"Our morality is our religion. . . . God, the acme of highest reason, of surest truth, and of the most sublime justice, does not demand any useless external forms and ceremonies."
And it went downhill from there:
In 1879, Jacob Gordin founded in Yelisavetgrad a sort of ethical culture society called Bibleitsy (also Dukhovnoye Bibleyskoye Bratstvo, Spiritual Bible Brotherhood), which obtained a considerable following among the workmen of the section. It advocated the abolition of ritual observances, even prayer, and the hastening of the era of the brotherhood of man. It preached, in the words of one of its leaders, that "our morality is our religion. God, the acme of highest reason, of surest truth, and of the most sublime justice, does not demand useless external forms and ceremonies." Following the organization of the Bibleitsy, and based on almost the same principles, branches of a Jewish sect, which called itself New Israel (Novy Izrail), were started almost simultaneously in Odessa and Kishinev. In the former city, the organization was headed by Jacob Prelooker, in the latter, by Joseph Rabinowitz. Prelooker, who after graduating from the seminary at Zhitomir became a school-master at Odessa, sought to bring about a consolidation between his own people and Russian Dissenters (Raskolniki: the Molocans, Stundists, and Dukhobortzi). The theme of his book, "New Israel", is a "reformed synagogue, a mitigation of the cleavage between Jew and Christian, and recognition of a common brotherhood in religion." Rabinowitz went still further, and preached on actual conversion to one of the more liberal forms of Christianity. These sects, which sprang up in church and synagogue during the latterpart of the "seventies," were the outcome of political and social as well as religious unrest.

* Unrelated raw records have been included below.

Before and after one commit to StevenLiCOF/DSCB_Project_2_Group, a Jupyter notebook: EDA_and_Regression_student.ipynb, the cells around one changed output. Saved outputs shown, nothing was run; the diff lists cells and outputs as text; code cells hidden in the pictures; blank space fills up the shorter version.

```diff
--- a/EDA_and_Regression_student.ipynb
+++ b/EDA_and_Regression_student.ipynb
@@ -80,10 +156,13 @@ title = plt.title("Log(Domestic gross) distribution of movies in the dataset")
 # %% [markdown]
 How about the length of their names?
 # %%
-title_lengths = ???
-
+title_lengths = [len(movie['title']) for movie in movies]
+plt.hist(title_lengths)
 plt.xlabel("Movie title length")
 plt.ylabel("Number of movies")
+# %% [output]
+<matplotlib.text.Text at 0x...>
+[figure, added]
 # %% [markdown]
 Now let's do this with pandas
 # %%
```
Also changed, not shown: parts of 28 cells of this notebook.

Somehow, to my mind, that resonates with the style and essence of our Jewish less-than-pro-Israel people in JVP, at Tikkun, in J Street, Yachad,and including Peter Berinart and associates.